At a time when political correctness is the hot topic among many in the world of politics and punditry, many parents may be left in a state of wonderment when it comes to disciplining minor children. Just how far is “too far”? How much freedom do I have regarding my ability to choose how my child is disciplined? To what extent can the government really control how I discipline my own child? When can I be disciplined for the manner in which I impart parental guidance over my children?

Although not an exhaustive examination of the governing law, one recent Second District Court of Appeal case reviewed a Juvenile Dependency Trial Court’s analysis of an example of the manner in which a parent disciplined the minor child in In re D.M.(2015) S.O.S. 5600 [filed November 24, 2015, Second District, Div. Two, certified for publication].

In the case of In re D.M., the trial court was a juvenile dependency proceeding regarding whether the trial court should assert dependency jurisdiction over the minor child based on parental conduct. When juvenile dependency jurisdiction is asserted, the county governmental agency removes a minor child from the offending parent and places the child with a qualified relative or in foster care. Reunification services and visitation for the parent are discretionary and the placement of the child may be temporary or could become permanent depending on the circumstances of the case. The juvenile dependency court in In re D.M. ruled in the affirmative and asserted dependency jurisdiction. More specifically, the trial court asserted dependency jurisdiction on the ground that “hitting children with shoes” on “repeat occasions” “is not a proper form of discipline, and [it is] physical abuse.”

The main question at issue on appeal was whether a parent’s spanking of her minor child on the buttocks with her bare hand and with a sandal categorically constitutes“serious physical harm” sufficient to invoke dependency jurisdiction under Welfare and Institutions Code §300 et seq. In its analysis, the Court of Appeal examined whether the conduct of the parent qualified as “reasonable parental discipline”.

The Court of Appeal reversed the trial court decision. The Court reasoned that the trial court erred by not considering the genuineness, necessity or reasonableness of the mother’s use of spanking as a disciplinary measure and thus applied a blanket, categorical, rule, which is inconsistent with the law. To that end, Welfare and Institutions Code §300(a) specifically and expressly provides that “‘serious physical harm’ does not include reasonable and age- appropriate spanking to the buttocks where there is no evidence of serious physical injury.”
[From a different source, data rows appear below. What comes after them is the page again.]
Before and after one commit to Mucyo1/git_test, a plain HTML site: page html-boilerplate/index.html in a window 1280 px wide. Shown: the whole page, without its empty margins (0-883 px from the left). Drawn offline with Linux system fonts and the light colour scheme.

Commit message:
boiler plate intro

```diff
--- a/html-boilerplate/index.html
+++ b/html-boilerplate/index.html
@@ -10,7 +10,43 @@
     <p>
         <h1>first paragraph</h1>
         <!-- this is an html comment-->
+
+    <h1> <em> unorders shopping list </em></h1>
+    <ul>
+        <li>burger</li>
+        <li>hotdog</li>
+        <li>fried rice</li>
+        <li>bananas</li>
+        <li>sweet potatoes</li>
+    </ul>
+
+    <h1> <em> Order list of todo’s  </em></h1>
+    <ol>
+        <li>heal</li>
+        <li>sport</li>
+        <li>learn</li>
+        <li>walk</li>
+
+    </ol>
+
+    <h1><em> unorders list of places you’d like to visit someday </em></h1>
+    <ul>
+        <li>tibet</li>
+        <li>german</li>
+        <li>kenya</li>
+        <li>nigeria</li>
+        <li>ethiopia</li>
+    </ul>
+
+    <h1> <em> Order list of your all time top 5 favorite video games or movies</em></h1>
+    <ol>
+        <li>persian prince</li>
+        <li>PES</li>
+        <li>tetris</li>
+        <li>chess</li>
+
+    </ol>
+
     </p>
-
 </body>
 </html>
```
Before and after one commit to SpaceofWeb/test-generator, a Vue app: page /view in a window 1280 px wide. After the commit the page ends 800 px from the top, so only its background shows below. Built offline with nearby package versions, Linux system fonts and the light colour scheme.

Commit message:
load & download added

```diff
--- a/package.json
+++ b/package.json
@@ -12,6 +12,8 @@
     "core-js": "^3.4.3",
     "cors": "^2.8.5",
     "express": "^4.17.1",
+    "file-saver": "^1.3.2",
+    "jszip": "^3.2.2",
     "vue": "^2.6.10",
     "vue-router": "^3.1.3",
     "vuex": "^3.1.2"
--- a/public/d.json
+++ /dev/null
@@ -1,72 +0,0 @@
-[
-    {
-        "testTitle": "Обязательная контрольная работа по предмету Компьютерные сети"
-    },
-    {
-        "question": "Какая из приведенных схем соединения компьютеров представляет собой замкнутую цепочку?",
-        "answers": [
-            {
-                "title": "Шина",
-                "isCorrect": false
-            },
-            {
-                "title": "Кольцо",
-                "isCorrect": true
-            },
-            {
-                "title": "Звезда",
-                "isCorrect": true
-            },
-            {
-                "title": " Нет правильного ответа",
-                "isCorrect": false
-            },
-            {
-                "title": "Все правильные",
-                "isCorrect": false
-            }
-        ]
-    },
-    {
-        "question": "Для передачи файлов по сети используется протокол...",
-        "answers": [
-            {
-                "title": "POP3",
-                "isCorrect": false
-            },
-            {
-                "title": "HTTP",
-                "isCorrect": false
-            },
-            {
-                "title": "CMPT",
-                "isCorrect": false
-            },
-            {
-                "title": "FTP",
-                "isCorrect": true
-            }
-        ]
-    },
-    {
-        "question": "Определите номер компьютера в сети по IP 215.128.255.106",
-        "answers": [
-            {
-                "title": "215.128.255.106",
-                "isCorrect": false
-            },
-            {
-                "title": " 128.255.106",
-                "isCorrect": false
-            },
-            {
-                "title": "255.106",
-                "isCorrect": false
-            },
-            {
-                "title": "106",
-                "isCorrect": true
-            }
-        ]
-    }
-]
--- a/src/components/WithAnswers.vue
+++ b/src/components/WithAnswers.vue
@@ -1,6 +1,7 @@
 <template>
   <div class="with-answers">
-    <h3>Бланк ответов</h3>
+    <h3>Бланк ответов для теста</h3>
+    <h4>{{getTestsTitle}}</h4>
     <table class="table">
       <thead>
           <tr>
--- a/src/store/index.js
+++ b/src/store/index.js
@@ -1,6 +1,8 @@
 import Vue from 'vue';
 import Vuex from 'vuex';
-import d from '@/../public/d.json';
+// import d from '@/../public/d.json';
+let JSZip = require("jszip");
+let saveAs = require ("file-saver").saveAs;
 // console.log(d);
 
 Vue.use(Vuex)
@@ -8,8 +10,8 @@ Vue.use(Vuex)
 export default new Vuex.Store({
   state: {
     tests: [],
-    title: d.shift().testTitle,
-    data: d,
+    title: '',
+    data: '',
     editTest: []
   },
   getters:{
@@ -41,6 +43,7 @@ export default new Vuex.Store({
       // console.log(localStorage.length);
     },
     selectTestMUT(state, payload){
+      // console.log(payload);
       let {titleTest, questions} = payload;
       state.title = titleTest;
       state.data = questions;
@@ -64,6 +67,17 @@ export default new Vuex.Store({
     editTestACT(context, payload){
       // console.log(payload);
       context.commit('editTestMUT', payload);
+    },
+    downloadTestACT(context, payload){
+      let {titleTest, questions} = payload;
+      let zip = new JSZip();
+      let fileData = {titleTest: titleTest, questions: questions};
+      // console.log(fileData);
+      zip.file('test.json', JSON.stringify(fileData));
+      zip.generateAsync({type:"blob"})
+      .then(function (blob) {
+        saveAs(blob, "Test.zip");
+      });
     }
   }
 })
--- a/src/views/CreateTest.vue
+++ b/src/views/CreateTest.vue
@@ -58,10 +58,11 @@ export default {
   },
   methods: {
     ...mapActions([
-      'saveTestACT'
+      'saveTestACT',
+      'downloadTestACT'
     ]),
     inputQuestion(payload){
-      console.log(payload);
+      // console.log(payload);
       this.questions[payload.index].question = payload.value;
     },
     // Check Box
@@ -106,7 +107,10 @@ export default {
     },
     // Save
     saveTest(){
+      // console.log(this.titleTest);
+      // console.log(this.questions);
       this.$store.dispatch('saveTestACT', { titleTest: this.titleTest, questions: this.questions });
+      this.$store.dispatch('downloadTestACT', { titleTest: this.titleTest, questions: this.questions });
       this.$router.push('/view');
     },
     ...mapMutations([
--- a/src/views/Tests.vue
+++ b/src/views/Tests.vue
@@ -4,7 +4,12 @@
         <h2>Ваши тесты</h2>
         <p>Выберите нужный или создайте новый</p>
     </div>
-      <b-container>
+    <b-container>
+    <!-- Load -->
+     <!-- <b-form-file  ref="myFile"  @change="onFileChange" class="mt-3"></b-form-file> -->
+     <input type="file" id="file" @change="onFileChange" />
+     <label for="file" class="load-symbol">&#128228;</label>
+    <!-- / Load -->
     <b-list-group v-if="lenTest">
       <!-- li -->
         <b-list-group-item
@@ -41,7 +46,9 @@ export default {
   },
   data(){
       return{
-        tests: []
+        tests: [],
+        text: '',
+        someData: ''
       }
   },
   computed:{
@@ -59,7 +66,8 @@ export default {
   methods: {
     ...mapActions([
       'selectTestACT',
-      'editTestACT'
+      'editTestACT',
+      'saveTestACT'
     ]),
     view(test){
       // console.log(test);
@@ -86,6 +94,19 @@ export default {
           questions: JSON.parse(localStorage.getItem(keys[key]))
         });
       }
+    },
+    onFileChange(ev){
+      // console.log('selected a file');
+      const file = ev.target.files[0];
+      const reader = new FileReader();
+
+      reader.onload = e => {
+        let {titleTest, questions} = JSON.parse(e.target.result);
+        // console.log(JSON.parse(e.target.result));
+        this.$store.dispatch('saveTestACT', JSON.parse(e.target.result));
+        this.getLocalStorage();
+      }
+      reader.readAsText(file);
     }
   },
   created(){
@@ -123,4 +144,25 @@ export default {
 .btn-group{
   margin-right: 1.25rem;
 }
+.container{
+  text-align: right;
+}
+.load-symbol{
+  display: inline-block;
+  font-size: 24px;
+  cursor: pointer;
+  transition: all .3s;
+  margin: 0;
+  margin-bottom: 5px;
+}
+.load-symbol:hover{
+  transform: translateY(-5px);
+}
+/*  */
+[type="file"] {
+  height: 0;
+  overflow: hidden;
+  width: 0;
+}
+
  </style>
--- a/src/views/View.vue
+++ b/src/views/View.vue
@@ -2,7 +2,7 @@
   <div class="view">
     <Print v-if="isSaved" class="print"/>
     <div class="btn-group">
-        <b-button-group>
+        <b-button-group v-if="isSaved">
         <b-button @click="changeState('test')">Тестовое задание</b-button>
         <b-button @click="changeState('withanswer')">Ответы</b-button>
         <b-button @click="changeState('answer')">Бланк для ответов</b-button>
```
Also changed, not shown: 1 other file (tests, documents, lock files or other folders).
The Court also addressed the longstanding principle of California law that “a parent has a right to reasonably discipline his or her child and may administer reasonable punishment.” The Court explained the relevant civil and criminal code sections defining reasonable parental discipline of his or her child. To determine if parental discipline is “reasonable” the analysis requires examination of:

  • (1) whether the parent’s conduct is genuinely disciplinary;
  • (2) whether the punishment is “necessary” (that is, whether the discipline was “warranted by the circumstances”); and
  • (3) “whether the amount of punishment was reasonable or excessive.”

However, the trial court in In re D.M. did not consider the genuineness, necessity, or reasonableness of the mother’s use of spanking as a disciplinary measure. Rather, the trial court treated the implement of punishment by using a sandal rather than a hand as dispositive. That application is not consistent with the law. Thus, the Court of Appeal rejected the categorical, blanket rule applied by the trial court.

The In re D.M. holding should in no way be read as a green light for abusive or excessive parental discipline of his or her minor children. On the contrary, the analysis of whether disciplinary conduct by a parent toward his or her minor child necessarily requires an examination of whether the disciplinary conduct was reasonable, necessary, and genuinely disciplinary. As a result, although a parent’s right to raise and discipline his or her child is a fundamental interest protected in law, it is not limitless.

Full text of In re D.M. (2015) S.O.S. 5600 [filed November 24, 2015, Second District, Div. Two, certified for publication]

Nathan W. Gabbard is a Certified Family Law Specialist, certified by the Board of Legal Specialization of the State Bar of California and practices exclusively family law in Santa Monica, California.